On the night of Aug 10/11, 2013, I observed UZ Boo and SN 2013ej in M74. Conditions were pretty good, and I caught UZ Boo in a rapid re-brightening phase!
The main setup was:
Notes from the night
I took a long series of images of UZ Boo, using much longer exposure times (150 seconds vs. 30 seconds) in order to improve the signal-to-noise ratio; after all, UZ Boo was pretty darn faint last night. But it turned out that the star entered a rapid brightening phase and so was about two magnitudes brighter than it had been 24 hours earlier.
There were some clouds early in the observing run, but they soon left and the skies were very clear.
I measured UZ Boo and many other stars in the field. The bright stars "A", "B" and "D" were somewhat saturated, so I left them out of the ensemble solution. Instead of the star "A", I used the star "E" = UCAC4 561-055129 = AAVSO 000-BBV-649 to shift the instrumental magnitudes to the standard scale. Remember, the measurements are made without a filter , but I'll shift them to match the V-band scale: 000-BBV-649 has mag V = 14.267 according to the AAVSO chart 12447AMF.
Below are light curves for UZ Boo and several of the unsaturated stars in the field:
Below are the first few lines of the report I've sent to the AAVSO and VSNet.
# Measurements of UZ_Boo made at RIT Obs, Aug 11, 2013 UT, # in good conditions, # by Michael Richmond, using 12-inch Meade and SBIG ST-8E CCD. # Exposures 150 seconds long, clear filter. # Tabulated times are midexposure (FITS header time - half exposure length) # and accurate only to +/- 1 second (??). # 'mag' is a differential magnitude based on ensemble photometry # using a circular aperture of radius 7.4 arcseconds. # which has been shifted so UCAC4 561-055129 has mag=14.267 # which is its V-band magnitude according to AAVSO. # # UT_day JD HJD mag uncert Aug11.05993 2456515.55993 2456515.55846 15.130 0.014 Aug11.06328 2456515.56328 2456515.56181 15.093 0.015 Aug11.06528 2456515.56528 2456515.56381 15.048 0.014
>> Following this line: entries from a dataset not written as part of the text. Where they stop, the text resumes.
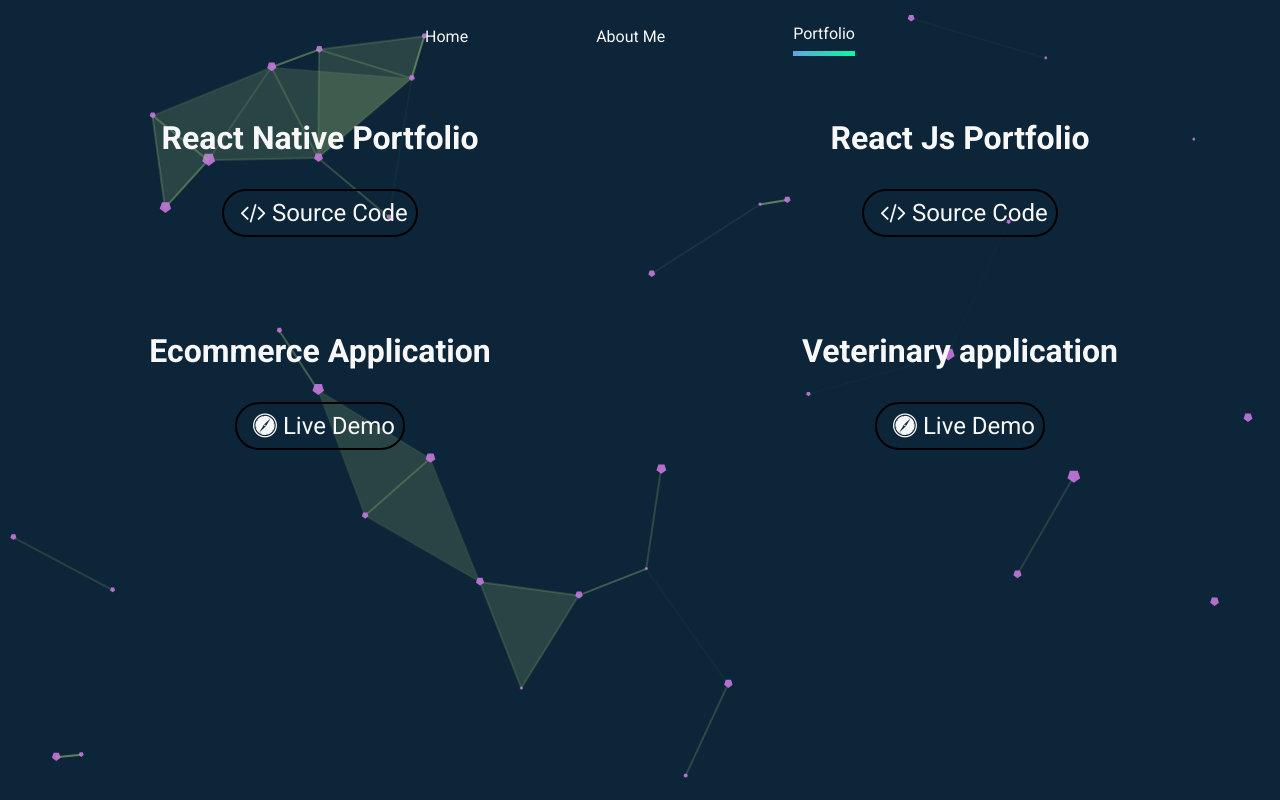
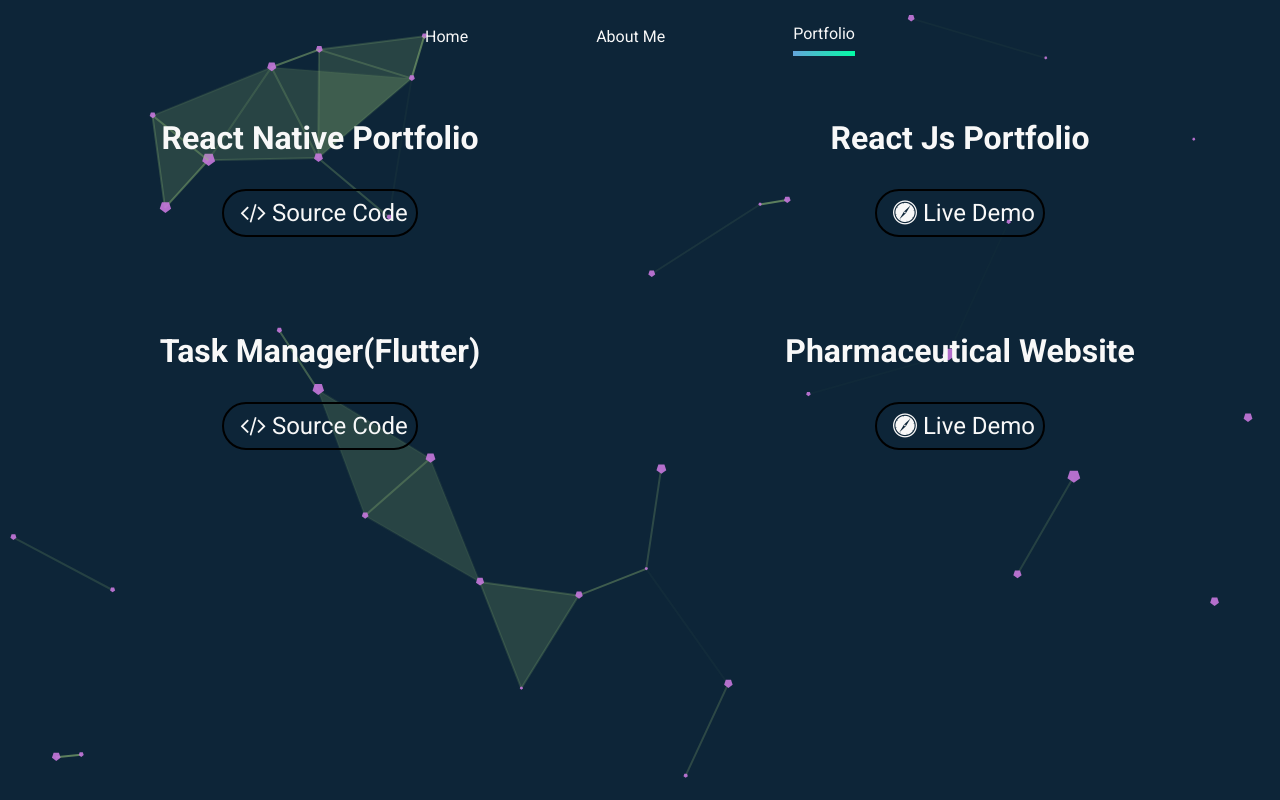
Before and after one commit to rahulreddy1665/ReactPortfolio, a React (Create React App) app: page /portfolio in a window 1280 px wide. Built offline with nearby package versions, Linux system fonts and the light colour scheme.

Commit message:
Updated Bio

```diff
--- a/src/assets/info/Info.js
+++ b/src/assets/info/Info.js
@@ -51,8 +51,7 @@ export const info = {
       label: 'twitter',
     },
   ],
-  bio: `Hello! I am a React Native developer with 2 years of experience in React Native and React JS. My skills include developing cross-platform mobile applications, using popular libraries and tools such as Redux, Axios.
-  I have experience in implementing UI designs, integrating APIs, handling data persistence & mobile development processes such as App Store and Google Play Store submission.`,
+  bio: `Hello! I am Rahul Reddy, a skilled React Native developer with 2 years of experience in React Native and React JS. I specialize in developing cross-platform mobile applications, utilizing popular libraries and tools like Redux and Axios. With a strong background in UI design implementation and API integration, I excel in handling data persistence and the mobile development processes, including App Store and Google Play Store submission.`,
 
 
   skills: {
@@ -66,7 +65,7 @@ export const info = {
       'Flutter',
       'Material UI',
       'Nodejs',
-      'Mantine'
+
     ],
     databases: ['MySQl',],
     cloudServices: ['AWS S3', 'AWS EC2','Heroku', 'Netlify'],
@@ -110,18 +109,17 @@ export const info = {
     },
     {
       title: 'React Js Portfolio',
+      live: "https://rahulreddy10.netlify.app/",
+    },
+    {
+      title: 'Task Manager(Flutter)',
       live: null,
-      source: 'https://github.com/rahulreddy1665/ReactPortfolio',
+      source:'https://github.com/rahulreddy1665/Todo_app_Flutter.git', //this should be a link to the live version of your project, think github pages, netlify, heroku, etc. Or your own domain, if you have it.
 
     },
     {
-      title: 'Ecommerce Application',
-      live: "https://play.google.com/store/apps/details?id=com.lifestylesapp", //this should be a link to the live version of your project, think github pages, netlify, heroku, etc. Or your own domain, if you have it.
-
-    },
-    {
-      title: 'Veterinary application',
-      live:'https://play.google.com/store/apps/details?id=com.readyvetapp',
+      title: 'Pharmaceutical Website',
+      live:'https://invitehealthspecialities.com/',
     },
 
   ],
```
Also changed, not shown: 1 other file (tests, documents, lock files or other folders).
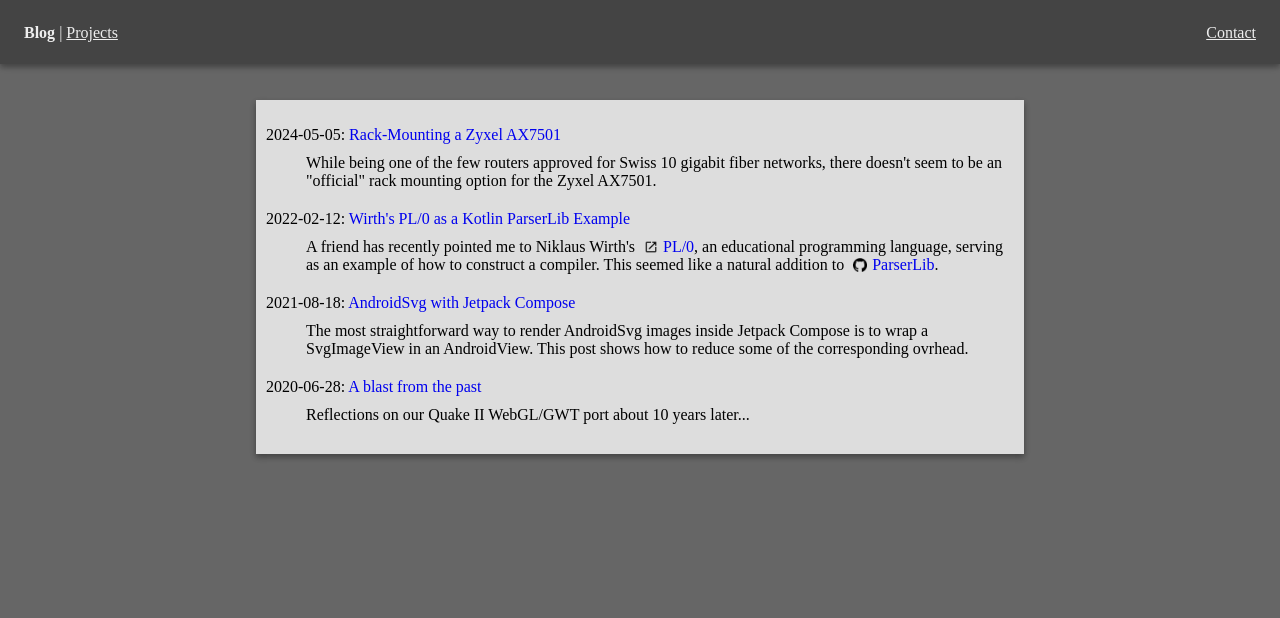
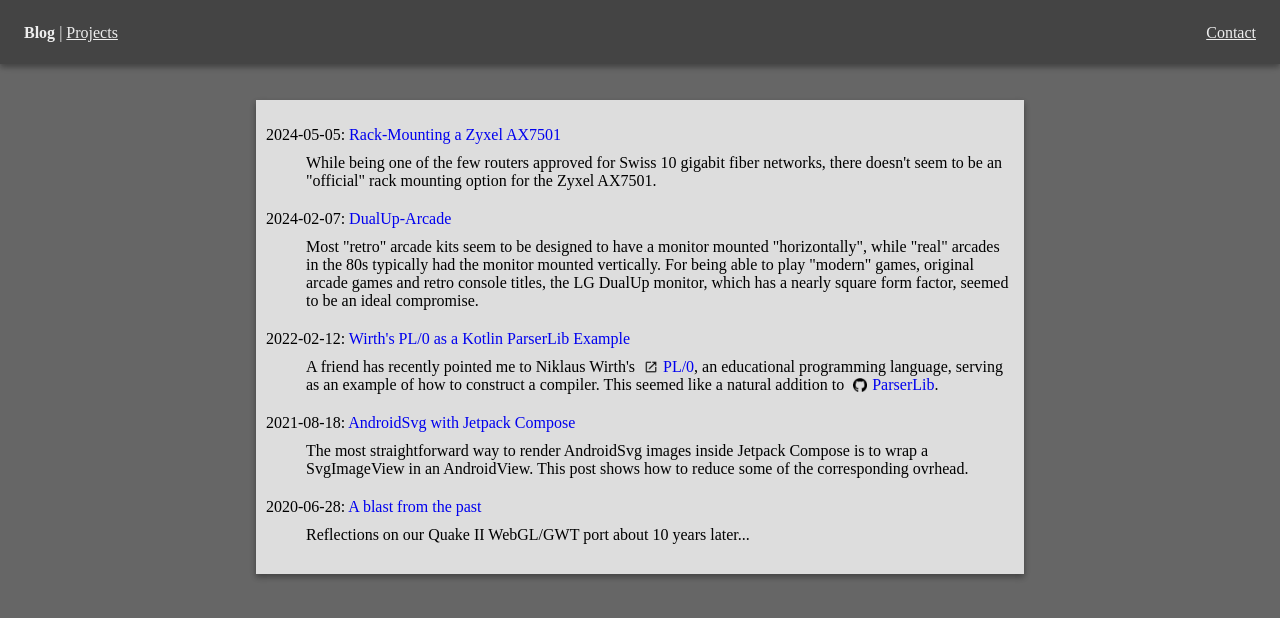
Before and after one commit to stefanhaustein/stefanhaustein, a plain HTML site: page index.html in a window 1280 px wide. Drawn offline with Linux system fonts and the light colour scheme.

Commit message:
wire up dualup arcade

```diff
--- a/index.html
+++ b/index.html
@@ -20,9 +20,15 @@
             <dd>While being one of the few routers approved for Swiss 10 gigabit
                 fiber networks, there doesn't seem to be an "official"
                 rack mounting option for the Zyxel AX7501.</dd>
-        </dl>
 
-        <dl>
+            <dt>2024-02-07: <a href="projects/dualup-arcade/index.html">DualUp-Arcade</a></dt>
+            <dd>Most "retro" arcade kits seem to be designed to have a monitor
+                mounted "horizontally", while "real" arcades in the 80s typically
+                had the monitor mounted vertically.
+                For being able to play "modern" games, original arcade games and
+                retro console titles, the LG DualUp monitor, which has a nearly square form factor,
+                seemed to be an ideal compromise.</dd>
+
             <dt>2022-02-12:
                 <a href="https://github.com/kobjects/parserlib/blob/main/examples/src/commonMain/kotlin/org/kobjects/parserlib/examples/pl0/parser/Pl0Parser.kt">Wirth's
                 PL/0 as a Kotlin ParserLib Example</a></dt>
@@ -34,15 +40,14 @@
 
 
             <dt>2021-08-18: <a href="https://github.com/stefanhaustein/blog/blob/main/Compose/AndroidSvg.md">AndroidSvg with Jetpack Compose</a></dt>
-
             <dd>The most straightforward way to render AndroidSvg images inside Jetpack Compose is to wrap a SvgImageView in an AndroidView.
                 This post</a> shows how to reduce some of the corresponding ovrhead.</dd>
 
             <dt>2020-06-28: <a href="blog/2020-06-28-blast/">A blast from the past</a></dt>
             <dd>Reflections on our Quake II WebGL/GWT port about 10 years later...</dd>
 
+        </dl>
     </div>
-</dl>
 
 </body>
 </html>
```
Also changed, not shown: projects/dualup-arcade/index.html (+1 -2 lines). Lines whose indentation alone changed are shown as unchanged.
SN 2013ej is a Type II supernova in the relatively nearby galaxy M74. It was discovered by the KAIT group some time (a week?) before maximum light. Here's a chart showing the galaxy, the SN, and some reference stars:
The reference stars marked above have magnitudes in AAVSO chart 12459CA, as follows:
letter B sigB V sigV R sigR I sigI B 13.012 0.019 12.510 0.019 12.154 0.019 11.834 0.019 F 13.848 0.026 13.065 0.022 12.622 0.025 12.152 0.027 H 14.338 0.029 13.692 0.024 13.329 0.029 12.964 0.030 I 14.832 0.027 13.912 0.023 13.416 0.026 12.939 0.030 K 15.192 0.034 14.613 0.027 14.275 0.034 13.915 0.036
<!- I took 30-second guided images -- expect in B-band: the guide star was too faint for the guider to track. I ended up with 11 good images in B, 3 in V, 7 in R, 4 in I. --> After discarding the bad images, I was left with 8, 6, 6 and 6 images in B, V, R, and I, respectively.
Using aperture photometry with a radius of 4 pixels (radius of 7.4 arcsec), I measured the instrumental magnitudes of a number of reference stars and the target. Following the procedures outlined by Kent Honeycutt's article on inhomogeneous ensemble photometry, I used all stars available in each image to define a reference frame, and measured each star against this frame. I used the AAVSO magnitudes, plus color terms to convert the ensemble instrumental magnitudes to the standard Johnson-Cousins BVRI scale.
Results from this morning are:
filter mag mag_uncert Julian Date B = 12.973 +/- 0.036 (ens 0.016 zp 0.033) 2456515.70923 V = 12.548 +/- 0.013 (ens 0.012 zp 0.006) 2456515.70259 R = 12.303 +/- 0.015 (ens 0.008 zp 0.012) 2456515.69579 I = 12.219 +/- 0.030 (ens 0.019 zp 0.024) 2456515.71768
The uncertainties here are roughly equally distributed between extracting the instrumental magnitudes and transforming the instrumental magnitudes to the standard scale.
Grab the text file below for all the RIT measurements of SN 2013ej. All these values have been recomputed with the new color terms of UT 2013 Aug 05.
Last modified 08/12/2013 by MWR.